Healthcare Cybersecurity Breaches Doubled in 2020
Cybersecurity attacks are on the rise in the healthcare industry, leaving patients’ digital health records, credit card details, and identifying information vulnerable to exploitation by attackers. A recent report from data protection vendor, Bitglass, notes that the number of attacks in the industry doubled in 2020 compared to 2019’s numbers.
Recent settlements from liable technology vendors indicate that victims of cyber breaches can seek compensation for their losses related to data exposure. However, some courts have challenged the nature of victims’ actual harm in these cases. If you were the victim of a cybersecurity attack, you may want to get legal help from a healthcare data breach attorney and file a lawsuit.
Understanding the Rise in Cyberattacks in 2020
There was a major spike in cybersecurity breaches in 2020, as industries ranging from retail to healthcare saw more than double the number of attacks compared to 2019. (The National Law Review)
The healthcare industry was a particularly significant target of these attacks. According to a recent report, the healthcare industry faced the following cyberattack challenges in 2020, per Bitglass:
- A total of 599 breaches (a 55.1% increase compared to 2019)
- 26.4 million healthcare records were exposed through these breaches
- The highest number of breaches occurred in California, Texas, New York, and Florida
The Department of Health and Human Services (DHHS)’ Office for Civil Rights is investigating more than 800 breach cases that exposed 500-plus patients’ records within the past 24 months.
DHHS notes several reasons why healthcare records are increasingly vulnerable to exposure.

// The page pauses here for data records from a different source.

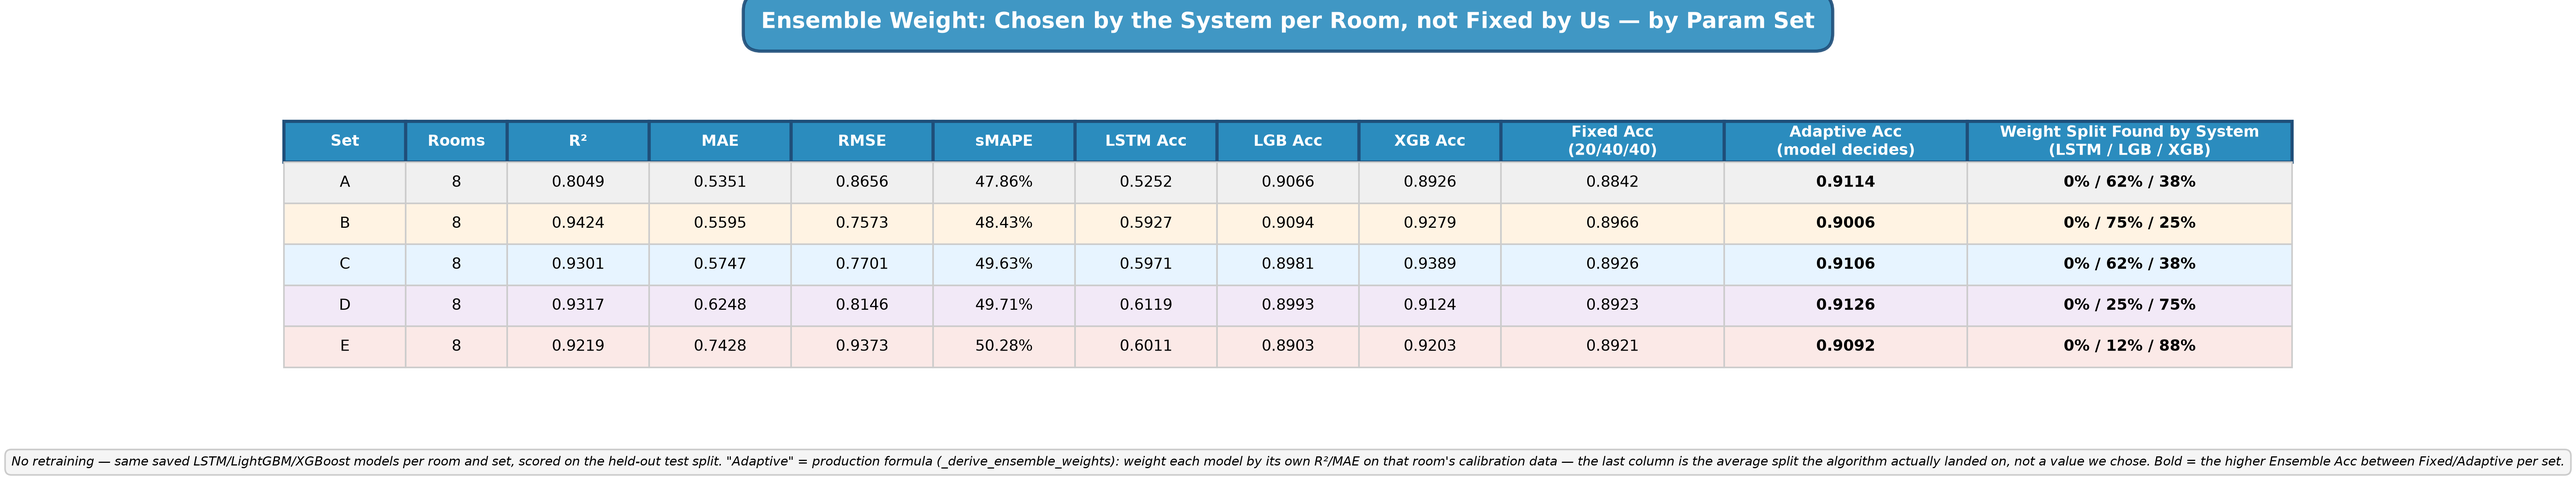
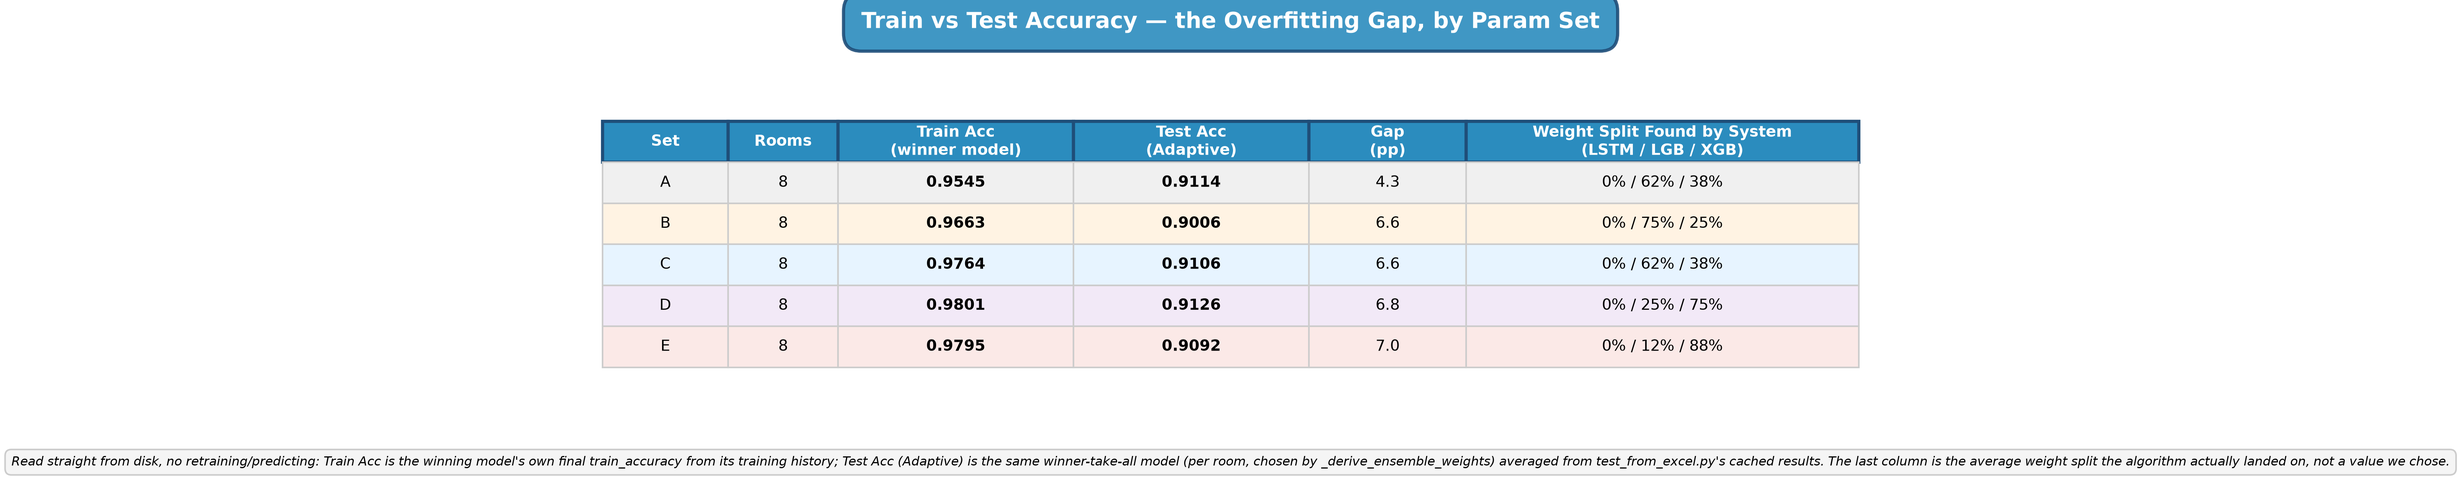
refactor: rebuild adaptive_vs_fixed_by_set copy.png from cached data only
Swap the Fixed (20/40/40) vs Adaptive ensemble comparison for a Train
vs Test accuracy comparison, per feedback that the naive fixed-weight
column wasn't useful — Train Acc is the winning model's own
train_accuracy from its training history, Test Acc is what the system
actually serves. Also drop the expensive per-room model-loading/
predicting the old version did to get "Adaptive" — that duplicated
numbers test_from_excel.py already computed and cached in
test_only_results.csv, so this now just reads that CSV plus meta.pkl's
ensemble_weights and finishes in under a second instead of minutes.

diff --git a/ml/saved/build_adaptive_vs_fixed_current.py b/ml/saved/build_adaptive_vs_fixed_current.py
@@ -1,257 +1,159 @@
-"""Adaptive vs Fixed ensemble comparison, using TODAY's excel-split models
-(saved_meta_{SET}_excel_split / saved_models_{SET}_excel_split) — NOT the
-old saved_meta_*_new archive that analyze_adaptive_weights_all_sets.py reads
-(that one is frozen/protected and predates today's fixes).
+"""Train vs Test accuracy comparison, using TODAY's excel-split models
+(saved_meta_{SET}_excel_split) — NOT the old saved_meta_*_new archive that
+analyze_adaptive_weights_all_sets.py reads (that one is frozen/protected
+and predates today's fixes).
 
-"Adaptive" here = what the current system actually ships: winner-take-all
-per room (100% to whichever of LGB/XGB the CV selection in forecast.py
-picked — that's what ensemble_weights in meta.pkl already records, and
-matches test_from_excel.py's reported TestAcc exactly).
-"Fixed" = a naive 20% LSTM / 40% LGB / 40% XGB blend for every room,
-computed by loading and predicting with all 3 saved models (LSTM falls
-back to 0% with weight redistributed to LGB/XGB 50/50 if no LSTM model
-was saved for that room).
-
-No retraining — only loads already-saved model files and predicts.
+Reads straight from data that's already on disk — no retraining, no
+re-predicting, no model loading:
+  - "Train Accuracy" = the winning model's own final train_accuracy from
+    its training history in meta.pkl (lgb_history/xgb_history).
+  - "Test Accuracy (Adaptive)" = per-room test_accuracy already computed by
+    test_from_excel.py and cached in metrics_plots/test_only_results.csv,
+    averaged per set (this is the same winner-take-all model the system
+    actually serves — ensemble_weights in meta.pkl records the winner).
 
 Usage: python ml/saved/build_adaptive_vs_fixed_current.py
 """
-import os, sys, warnings
-warnings.filterwarnings('ignore')
-os.environ['TF_CPP_MIN_LOG_LEVEL'] = '3'
-
-BASE_DIR = '/Users/macthanakorn/room_booking'
-sys.path.insert(0, BASE_DIR)
-os.chdir(BASE_DIR)
-os.environ.setdefault('DJANGO_SETTINGS_MODULE', 'room_booking.settings')
-import django
-django.setup()
-from django.conf import settings
-settings.DATABASES['default']['OPTIONS'] = {'sslmode': 'disable'}
-from django.db import connections
-connections['default'].close()
-
-sys.path.insert(0, os.path.join(BASE_DIR, 'ml', 'saved'))
+import os
+import glob
+import joblib
 import numpy as np
 import pandas as pd
-import joblib
-import tensorflow as tf
 import matplotlib
 matplotlib.use('Agg')
+import matplotlib.pyplot as plt
 
-import forecast as F
-from param_sets import PARAM_SETS
-from booking.models import Room
-from analyze_adaptive_weights_all_sets import plot_table
-
-METRICS_DIR = F.METRICS_DIR
-TRAIN_XLSX = os.path.join(BASE_DIR, 'ml', 'saved', 'data_split', 'booking_data_train.xlsx')
-TEST_XLSX = os.path.join(BASE_DIR, 'ml', 'saved', 'data_split', 'booking_data_test.xlsx')
+BASE_DIR = '/Users/macthanakorn/room_booking'
+SAVED_DIR = os.path.join(BASE_DIR, 'ml', 'saved')
+METRICS_DIR = os.path.join(SAVED_DIR, 'metrics_plots')
+TEST_CSV = os.path.join(METRICS_DIR, 'test_only_results.csv')
 OUT_PNG = os.path.join(METRICS_DIR, 'adaptive_vs_fixed_by_set copy.png')
 OUT_CSV = os.path.join(METRICS_DIR, 'adaptive_vs_fixed_by_set_current.csv')
 
-ROOM_IDS = {
-    '2C05-06': 443, '2C09': 445, '2C10-11': 446, '2C16-17': 447,
-    '3C05-06': 448, '1C-MEETING': 487, '3C16-17': 505, '4C05': 506,
-}
 SETS = ['A', 'B', 'C', 'D', 'E']
-FIXED_WEIGHTS = {'lstm': 0.20, 'lightgbm': 0.40, 'xgboost': 0.40}
 
 
-def to_rdf(df, room_id):
-    out = df.copy()
-    out['room_id'] = room_id
-    out['duration'] = out['duration_hours']
-    out['date'] = pd.to_datetime(out['date']).dt.date
-    return out
-
-
-def rebuild(code, room_id, train_all, test_all):
-    tr = train_all[train_all['room_code'] == code]
-    te = test_all[test_all['room_code'] == code]
-    if len(te) == 0:
-        return None
-    rdf_full = pd.concat([to_rdf(tr, room_id), to_rdf(te, room_id)], ignore_index=True)
-    daily_full = F._prepare_daily_series(rdf_full, None, None)
-    daily_train_only = F._prepare_daily_series(to_rdf(tr, room_id), None, None)
-    n_train_days = len(daily_train_only) if daily_train_only is not None else 0
-    room = Room.objects.get(id=room_id)
-    schedule = F.load_term_schedule(room.id)
-    return daily_full, n_train_days, room, schedule
-
-
-def predict_all_models(built, model_dir, room_id, use_log, meta):
-    daily_full, n_train_days, room, schedule = built
-    cap95 = float(daily_full.quantile(0.95)) or 1.0
-    daily_clipped = daily_full.clip(upper=cap95)
-    term_df = F.build_term_daily_features(daily_clipped.index, schedule)
-    term_df.index = daily_clipped.index
-    feat_df = F.build_features(daily_clipped, term_df, use_log=use_log).dropna()
-
-    calib_len = max(1, int(round(n_train_days * 0.125)))
-    train_end = max(n_train_days - calib_len, F.MIN_TRAIN_ROWS)
-    calib_end = min(n_train_days, len(feat_df) - 1)
-    train_end = min(train_end, calib_end)
-
-    X = feat_df.drop(columns='y')
-    y = feat_df['y'].values
-    X_tr, X_cal, X_te = X.iloc[:train_end], X.iloc[train_end:calib_end], X.iloc[calib_end:]
-    y_tr, y_cal, y_te = y[:train_end], y[train_end:calib_end], y[calib_end:]
-
-    room_dir = os.path.join(model_dir, str(room_id))
-    preds = {}
-    selected_feat_names = None
-    for name, fname in [('lightgbm', 'lgb.pkl'), ('xgboost', 'xgb.pkl')]:
-        path = os.path.join(room_dir, fname)
-        if not os.path.exists(path):
-            continue
-        model = joblib.load(path)
-        feat_names = getattr(model, 'feature_name_', None)
-        if feat_names is None:
-            feat_names = getattr(model, 'feature_names_in_', None)
-        if feat_names is not None:
-            selected_feat_names = list(feat_names)
-        X_te_sel = X_te[list(feat_names)] if feat_names is not None else X_te
-        preds[name] = np.asarray(model.predict(X_te_sel), dtype=float)
-
-    lstm_path = os.path.join(room_dir, 'lstm.keras')
-    if os.path.exists(lstm_path):
-        try:
-            lstm_model = tf.keras.models.load_model(lstm_path, compile=False)
-            lstm_scaler = joblib.load(os.path.join(room_dir, 'lstm_scaler.pkl'))
-            # LSTM was trained on the same top-30 selected feature subset as
-            # LGB/XGB (feature selection happens once, before all 3 models
-            # train) — feed it the same subset here, or its scaler rejects
-            # the full ~65-column feat_df with a shape mismatch.
-            feat_df_for_lstm = feat_df[selected_feat_names + ['y']] if selected_feat_names else feat_df
-            _, lstm_test = F._collect_lstm_holdout_preds(
-                lstm_model, lstm_scaler, feat_df_for_lstm, y_tr, y_cal, y_te, train_end,
-            )
-            if lstm_test is not None:
-                preds['lstm'] = np.asarray(lstm_test, dtype=float)
-        except Exception as e:
-            print(f"    LSTM predict failed for room {room_id}: {e}")
-
-    return preds, y_te
-
-
-def to_eval_scale(arr, use_log):
-    if use_log:
-        return np.expm1(np.maximum(0, arr))
-    return np.maximum(0, arr)
-
-
-def process_set(set_name):
-    train_all = pd.read_excel(TRAIN_XLSX)
-    test_all = pd.read_excel(TEST_XLSX)
-    train_all['date'] = pd.to_datetime(train_all['date']).dt.date
-    test_all['date'] = pd.to_datetime(test_all['date']).dt.date
-
-    META_DIR = os.path.join(BASE_DIR, 'ml', 'saved', f'saved_meta_{set_name}_excel_split')
-    MODEL_DIR = os.path.join(BASE_DIR, 'ml', 'saved', f'saved_models_{set_name}_excel_split')
+def process_set(set_name, test_df):
+    META_DIR = os.path.join(SAVED_DIR, f'saved_meta_{set_name}_excel_split')
     if not os.path.isdir(META_DIR):
         print(f"skip {set_name}: no {META_DIR}")
         return None
 
-    # LSTM sequence shape depends on lookback, which differs per param set
-    # (20/40/60/70/90 for A-E) — must match what that set's models were
-    # actually trained with, or _collect_lstm_holdout_preds silently builds
-    # wrong-shaped input and prediction fails.
-    F.LSTM_LOOKBACK = PARAM_SETS[set_name]['lstm_lookback']
-
-    per_room = {'lstm': [], 'lightgbm': [], 'xgboost': [], 'fixed_ensemble': [], 'adaptive_ensemble': []}
+    train_acc_list = []
+    weight_sum = {'lstm': 0.0, 'lightgbm': 0.0, 'xgboost': 0.0}
     n_rooms = 0
-    adaptive_weight_sum = {'lstm': 0.0, 'lightgbm': 0.0, 'xgboost': 0.0}
 
-    for code, room_id in ROOM_IDS.items():
-        meta_path = os.path.join(META_DIR, f'{room_id}_meta.pkl')
-        if not os.path.exists(meta_path):
-            continue
-        meta = joblib.load(meta_path)
-        use_log = meta.get('use_log', False)
-        built = rebuild(code, room_id, train_all, test_all)
-        if built is None:
-            continue
-        try:
-            preds, y_te = predict_all_models(built, MODEL_DIR, room_id, use_log, meta)
-        except Exception as e:
-            print(f"  {set_name}/{code}: skip ({e})")
-            continue
-        if 'lightgbm' not in preds and 'xgboost' not in preds:
-            continue
-
-        y_te_eval = to_eval_scale(y_te, use_log)
-        thr_high, thr_med, peak_ref = meta['thr_high'], meta['thr_med'], meta['peak_ref']
-
-        def score(pred_raw):
-            pred_eval = to_eval_scale(pred_raw, use_log)
-            n = min(len(y_te_eval), len(pred_eval))
-            cls = F.compute_classification_metrics(y_te_eval[:n], pred_eval[:n], thr_high, thr_med, peak_ref)
-            r2 = F.r2_score(y_te_eval[:n], pred_eval[:n])
-            mae = F.mean_absolute_error(y_te_eval[:n], pred_eval[:n])
-            rmse = F.rmse(y_te_eval[:n], pred_eval[:n])
-            smape = F.smape(y_te_eval[:n], pred_eval[:n])
-            return {'accuracy': cls['accuracy'], 'loss': cls['loss'], 'r2': r2, 'mae': mae, 'rmse': rmse, 'smape': smape}
-
-        NEUTRAL = {'accuracy': 0.0, 'loss': 0.0, 'r2': 0.0, 'mae': 0.0, 'rmse': 0.0, 'smape': 0.0}
-        for name in ('lstm', 'lightgbm', 'xgboost'):
-            per_room[name].append(score(preds[name]) if name in preds else NEUTRAL)
-
-        # Fixed 20/40/40 (redistribute LSTM's share to LGB/XGB if no LSTM saved)
-        active = {k: v for k, v in FIXED_WEIGHTS.items() if k in preds}
-        wsum = sum(active.values())
-        active = {k: v / wsum for k, v in active.items()} if wsum > 0 else active
-        n = min(len(preds[k]) for k in active) if active else 0
-        fixed_pred = sum(active[k] * preds[k][:n] for k in active) if active else np.zeros_like(y_te)
-        per_room['fixed_ensemble'].append(score(fixed_pred))
-
-        # Adaptive: winner-take-all, exactly matching what the saved
-        # ensemble_weights says the current system actually serves.
+    for f in sorted(glob.glob(os.path.join(META_DIR, '*_meta.pkl'))):
+        meta = joblib.load(f)
         weights = meta.get('ensemble_weights', {}) or {}
-        winner = max(weights, key=weights.get) if weights else ('lightgbm' if 'lightgbm' in preds else 'xgboost')
-        adaptive_pred = preds.get(winner, preds.get('lightgbm', preds.get('xgboost')))
-        per_room['adaptive_ensemble'].append(score(adaptive_pred))
-        for k in adaptive_weight_sum:
-            adaptive_weight_sum[k] += weights.get(k, 0.0)
+        winner = max(weights, key=weights.get) if weights else 'lightgbm'
+
+        hist = meta.get('lgb_history', {}) if winner == 'lightgbm' else meta.get('xgb_history', {})
+        ta = hist.get('train_accuracy')
+        if ta:
+            train_acc_list.append(ta[-1])
+
+        for k in weight_sum:
+            weight_sum[k] += weights.get(k, 0.0)
         n_rooms += 1
 
     if n_rooms == 0:
         return None
 
-    def mean_of(key, field):
-        vals = [m[field] for m in per_room[key]]
-        return float(np.mean(vals)) if vals else 0.0
-
-    weight_pcts_raw = {k: adaptive_weight_sum[k] / n_rooms * 100 for k in adaptive_weight_sum}
+    set_test = test_df[test_df['param_set'] == set_name]
+    weight_pcts = {k: weight_sum[k] / n_rooms * 100 for k in weight_sum}
 
     return {
         'Set': set_name,
         'Rooms': n_rooms,
-        'R2 (adaptive)': round(mean_of('adaptive_ensemble', 'r2'), 4),
-        'MAE (adaptive)': round(mean_of('adaptive_ensemble', 'mae'), 4),
-        'RMSE (adaptive)': round(mean_of('adaptive_ensemble', 'rmse'), 4),
-        'sMAPE (adaptive)': round(mean_of('adaptive_ensemble', 'smape'), 2),
-        'LSTM Acc': round(mean_of('lstm', 'accuracy'), 4),
-        'LGB Acc': round(mean_of('lightgbm', 'accuracy'), 4),
-        'XGB Acc': round(mean_of('xgboost', 'accuracy'), 4),
-        'Fixed Ensemble Acc (20/40/40)': round(mean_of('fixed_ensemble', 'accuracy'), 4),
-        'Adaptive Ensemble Acc': round(mean_of('adaptive_ensemble', 'accuracy'), 4),
-        'Fixed Ensemble Loss (20/40/40)': round(mean_of('fixed_ensemble', 'loss'), 4),
-        'Adaptive Ensemble Loss': round(mean_of('adaptive_ensemble', 'loss'), 4),
-        'Mean Adaptive Weight LSTM %': round(weight_pcts_raw['lstm'], 1),
-        'Mean Adaptive Weight LGB %': round(weight_pcts_raw['lightgbm'], 1),
-        'Mean Adaptive Weight XGB %': round(weight_pcts_raw['xgboost'], 1),
+        'Train Accuracy': round(float(np.mean(train_acc_list)), 4) if train_acc_list else 0.0,
+        'Test Accuracy (Adaptive)': round(float(set_test['test_accuracy'].mean()), 4) if len(set_test) else 0.0,
+        'Mean Adaptive Weight LSTM %': round(weight_pcts['lstm'], 1),
+        'Mean Adaptive Weight LGB %': round(weight_pcts['lightgbm'], 1),
+        'Mean Adaptive Weight XGB %': round(weight_pcts['xgboost'], 1),
     }
 
 
+def plot_table(df: pd.DataFrame, png_path: str):
+    headers = [
+        'Set', 'Rooms', 'Train Acc\n(winner model)', 'Test Acc\n(Adaptive)',
+        'Gap\n(pp)', 'Weight Split Found by System\n(LSTM / LGB / XGB)',
+    ]
+    table_data = [headers]
+    for _, row in df.iterrows():
+        found_split = (
+            f"{row['Mean Adaptive Weight LSTM %']:.0f}% / "
+            f"{row['Mean Adaptive Weight LGB %']:.0f}% / "
+            f"{row['Mean Adaptive Weight XGB %']:.0f}%"
+        )
+        gap_pp = (row['Train Accuracy'] - row['Test Accuracy (Adaptive)']) * 100
+        table_data.append([
+            str(row['Set']), str(int(row['Rooms'])),
+            f"{row['Train Accuracy']:.4f}",
+            f"{row['Test Accuracy (Adaptive)']:.4f}",
+            f"{gap_pp:.1f}",
+            found_split,
+        ])
+
+    row_tints = {'A': '#f0f0f0', 'B': '#fff3e3', 'C': '#e7f4ff', 'D': '#f2e9f7', 'E': '#fbe9e7'}
+
+    with plt.rc_context({'figure.facecolor': 'white', 'axes.facecolor': 'white', 'font.size': 9.5}):
+        fig = plt.figure(figsize=(14, 1.7 + 0.5 * len(df)), dpi=300)
+        ax = fig.add_subplot(111)
+        ax.axis('off')
+
+        col_widths = [0.08, 0.07, 0.15, 0.15, 0.1, 0.25]
+        table = ax.table(cellText=table_data, cellLoc='center', loc='center', colWidths=col_widths)
+        table.auto_set_font_size(False)
+        table.set_fontsize(9.5)
+        table.scale(1, 2.2)
+
+        for j in range(len(headers)):
+            cell = table[(0, j)]
+            cell.set_facecolor('#2b8cbe')
+            cell.set_text_props(weight='bold', color='white', fontsize=9.5)
+            cell.set_edgecolor('#1f4e79')
+            cell.set_linewidth(2)
+
+        for i, (_, row) in enumerate(df.iterrows(), start=1):
+            s = str(row['Set'])
+            for j in range(len(headers)):
+                cell = table[(i, j)]
+                cell.set_facecolor(row_tints.get(s, '#ffffff'))
+                cell.set_edgecolor('#cccccc')
+                cell.set_linewidth(1)
+                if j in (2, 3):
+                    cell.set_text_props(weight='bold')
+
+        fig.text(
+            0.5, 0.94, 'Train vs Test Accuracy — the Overfitting Gap, by Param Set',
+            ha='center', fontsize=14, fontweight='bold',
+            bbox=dict(boxstyle='round,pad=0.8', facecolor='#2b8cbe', edgecolor='#1f4e79', linewidth=2, alpha=0.9),
+            color='white',
+        )
+        fig.text(
+            0.5, 0.03,
+            'Read straight from disk, no retraining/predicting: Train Acc is the winning model\'s own final '
+            'train_accuracy from its training history; Test Acc (Adaptive) is the same winner-take-all model '
+            '(per room, chosen by _derive_ensemble_weights) averaged from test_from_excel.py\'s cached results. '
+            'The last column is the average weight split the algorithm actually landed on, not a value we chose.',
+            ha='center', fontsize=8, style='italic',
+            bbox=dict(boxstyle='round,pad=0.5', facecolor='#f5f5f5', edgecolor='#cccccc', linewidth=1),
+        )
+
+        plt.tight_layout(rect=[0, 0.08, 1, 0.90])
+        plt.savefig(png_path, dpi=300, bbox_inches='tight', facecolor='white', edgecolor='none')
+        plt.close(fig)
+
+
 def main():
+    test_df = pd.read_csv(TEST_CSV)
     rows = []
     for s in SETS:
-        print(f"Processing Set {s}...")
-        r = process_set(s)
+        r = process_set(s, test_df)
         if r:
             rows.append(r)
-            print(f"  -> Fixed={r['Fixed Ensemble Acc (20/40/40)']:.4f}  Adaptive={r['Adaptive Ensemble Acc']:.4f}")
+            print(f"{s}: Train={r['Train Accuracy']:.4f}  Test(Adaptive)={r['Test Accuracy (Adaptive)']:.4f}")
     if not rows:
         print("No results.")
         return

The rise of remote work (including off-site medical testing and working from home for nonmedical staff), internet-connected medical devices with few security protections, and digital medical records all contribute to heightened risks of an attack.
Recent Liability Lawsuits Brought for Cybersecurity Breaches
Several lawsuits were recently or are currently being brought for cybersecurity exposures, including:
- A class action lawsuit against tech company Accellion for a breach that resulted from the company’s file transfer appliance (FTA) product. Records from clients, including The University of California and the University of Miami Health, were exposed. The case ended in an $8.1 million settlement in January 2022. (Reuters)
- A class action case against UF Health Central Florida (UFHCF) argues that UFHCF was negligent and breached its fiduciary duty to 700,000 people whose data was exposed in a breach. The case will be heard in the U.S. District Court for the Middle District of Florida.
Can Victims Claim Damages for Cybersecurity Breach Events?
In short, yes—you may be able to claim damages for data exposure. Recent lawsuits have successfully brought damages claims for cybersecurity breach events, such as in the Accellion case. In the Accellion settlement, plaintiffs received one of three potential recovery options: two years of credit monitoring services, recovery of up to $10,000 in documented losses, or a cash payment. (Reuters)
Plaintiffs in other suits have faced challenges demonstrating the nature of their losses. Some plaintiffs have claimed damages for possible future injury and their lost time and energy spent investigating their data exposure, an argument that has been both received and challenged by the courts. (HealthITSecurity)
It may be possible to argue for other types of damages, as certain victims of cybersecurity breaches have faced not only concerns about their data exposure but delays in their treatment. According to the DHHS, patients across the country faced several challenges in their care as a result of the breaches, including delayed radiation treatments for people with cancer and delays in ambulance services. A lawyer can help you to gather evidence to prove your damages in a health care data exposure lawsuit.
Contact a Law Firm Today for Help with Your Cybersecurity Case
If you were harmed in a cybersecurity breach, you may have faced delays in necessary treatment and uncertain future losses because of exposed health, insurance, and payment information—and you may be able to seek compensation. If you have questions about your eligibility to file a lawsuit, an attorney’s team can explain your options and help you build a case.
Fill out our online contact form to learn more about your legal options today.